worship in our own way, and so many others? Some of these seem either legal or illegal, while others seem more subtly connected to
some form of innate, natural entitlement, a right shared by all and deserved by all, for just being alive.
Certainly, if some type of action or behavior is written into a statute of law as either legal or not, there is an understanding that
there is usually a right to act or behave in a way that follows that law. A problem with that kind of right is that different cities
and states and governments pass different laws. What is legal in one area is not necessarily legal in another. So, what is a legal
right in one place may not be a legal right in another. And when you factor in the Federal Government, where the controversy over
states rights vs. Federal rights is ongoing, the situation gets murky. So legality may not be the only criteria for determining what

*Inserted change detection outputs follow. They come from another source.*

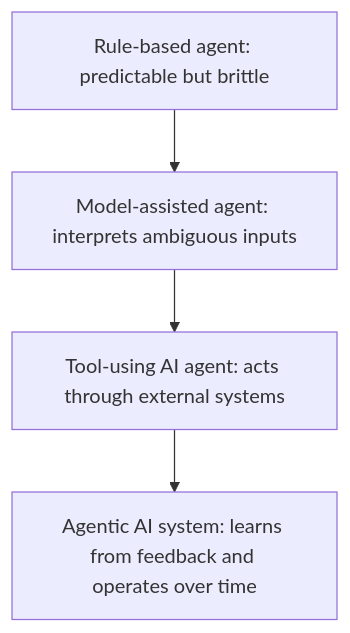
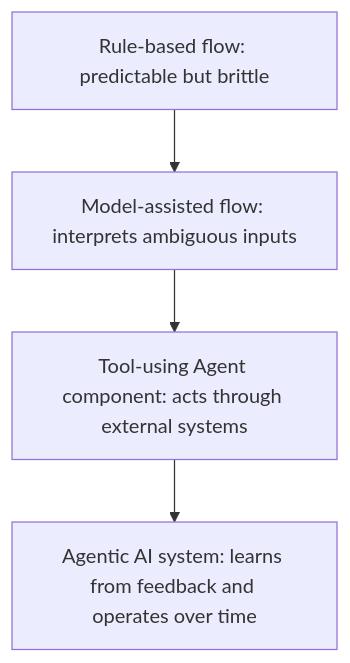
One commit to naren-allam/agents-beginners changed the second of 11 diagrams in book/chapters/chapter-02-from-agents-to-agentic-ai.md. Above: the diagram before and after it, drawn with Mermaid. The commit also changed other lines of this file and 28 other files, not shown here.

````diff
--- a/book/chapters/chapter-02-from-agents-to-agentic-ai.md
+++ b/book/chapters/chapter-02-from-agents-to-agentic-ai.md
@@ -36,11 +38,11 @@
 ```mermaid
 flowchart TD
-    Rules["Rule-based agent: predictable but brittle"]
-    Model["Model-assisted agent: interprets ambiguous inputs"]
-    Tools["Tool-using AI agent: acts through external systems"]
+    Rules["Rule-based flow: predictable but brittle"]
+    Model["Model-assisted flow: interprets ambiguous inputs"]
+    Tools["Tool-using Agent component: acts through external systems"]
     Feedback["Agentic AI system: learns from feedback and operates over time"]
 
     Rules --> Model
     Model --> Tools
     Tools --> Feedback
 ```
````
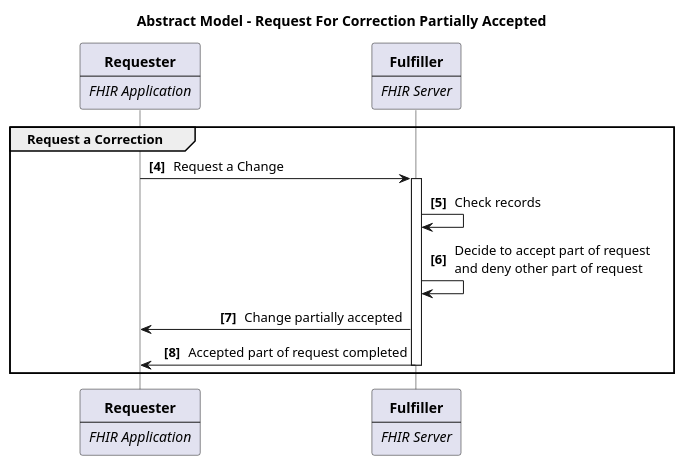
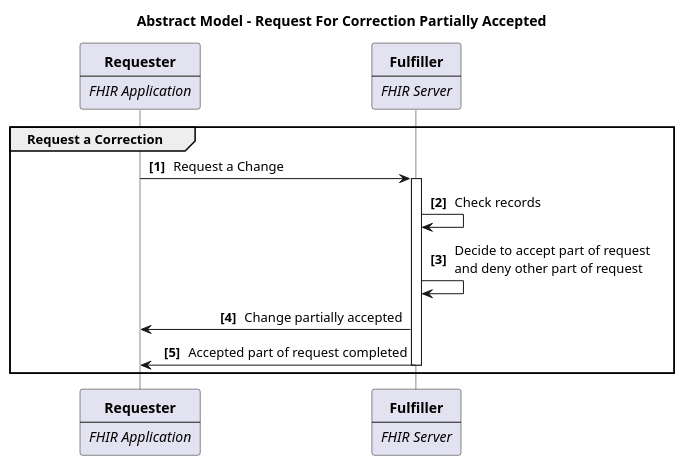
One commit to HL7/fhir-patient-correction changed the diagram in input/images-source/use-case-6.plantuml. Above: the diagram before and after it, drawn with PlantUML. The commit also changed 5 other files, not shown here.

```diff
--- a/input/images-source/use-case-6.plantuml
+++ b/input/images-source/use-case-6.plantuml
@@ -1,33 +1,33 @@
 @startuml
 title Abstract Model - Request For Correction Partially Accepted
 skinparam DefaultTextAlignment center
 skinparam SequenceMessageAlignment direction
 skinparam Padding 2
 skinparam ParticipantPadding 60
 skinparam LifelineStrategy solid
-autonumber 4 "<b>[###]</b>"
+autonumber 1 "<b>[###]</b>"
 
 participant CorrectionRequester [
   **Requester**
   ----
   //FHIR Application//
 ]
 participant RequestFulfiller [
   **Fulfiller**
   ----
   //FHIR Server//
 ]
 
 group Request a Correction
 
 CorrectionRequester->RequestFulfiller : Request a Change
 Activate RequestFulfiller
 RequestFulfiller->RequestFulfiller : Check records
 
 RequestFulfiller->RequestFulfiller : Decide to accept part of request\nand deny other part of request
 
 RequestFulfiller->CorrectionRequester : Change partially accepted
 RequestFulfiller->CorrectionRequester : Accepted part of request completed
 Deactivate RequestFulfiller
 end 
 @enduml
```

a right is. Maybe geography, also, plays a part in what rights we have and, as Einstein might throw in, rights are relative too. This
view, then, asks the questions " Do we have a right to do something that is legal, but is not moral or just?" And "Do we have the
right to do something that is moral or just, but is against the law?” Of course the answers here will be based on the way "moral"
and "just" are defined, and so will have very little consistency. Religions and Politicians will debate these questions and will never
Do we have a right to the opportunity for an education, a right to abort a fetus
as seen fit by the mother, a right to buy cigarettes at age 18, a right to buy a gun of our choice? How about marrying someone of
the same sex? Is there a right to worship or pray in our own way in private or in public, including in schools? Will a law change
the status of whether these are rights or not, whatever the law says? Any answers given to these questions would be value judgments,
primarily, and people's values vary. Like all value judgments, they are neither correct, or false, they are just opinions. They are
not, like some noisy advocates of their own views angrily charge, "The truth and nothing but the truth." When someone states, categorically,
"I have a right to do such and such", what they are really saying, I suspect, is "I want to do such and such", or "I'm going to do
such and such."
Rights can be given by Congress, teachers, parents, Mayors, Presidents,
and Clergy. Rights, whether to freedom, housing, health care, peace, or any hoped for right, usually have to be earned, fought for,
appreciated and protected while they are available and as long as they last. At one time slavery was legal, then it was outlawed.
Prayer in public schools was approved of, then disallowed. Freedom of assembly was treated with fire hoses and attack dogs not too
long ago, by government institutions. The right to bear arms can be taken away just as it was given, long ago, some just waiting for
the special President to come along who will undermine the 2nd Amendment. Early in our history, African Americans could not vote,
then they had to pay a poll tax to vote, and now their vote has been granted. Women's suffrage was at first denied, then allowed.
Before Prohibition, you could buy liquor legally, then the right was removed, then legalized once again. Voting age has been reduced
from 21 to 18, one argument for the reduction being that if 18 year olds can fight and die for their country, surely they should be
allowed to vote. Rights are changed by those who bestow them.
We all recall these beautiful
words: "We hold these truths to be self evident, that all men are endowed by their Creator with certain inalienable rights, that among
these are Life, Liberty and the pursuit of Happiness,,,,," History has told us that some of these ideals have not always been met,
and when they were, they were not enjoyed by all, and sometimes not for very long. Everyone would probably agree that we have the
right to think the way we want, and to worship the way we want, in private, but too often we have seen that most other rights are
at the mercy of those in power, whether elected officials or dictators. Stated simply, rights are fragile allowances given to the
people by the existing governments, and we all know that governments giveth, and governments taketh away.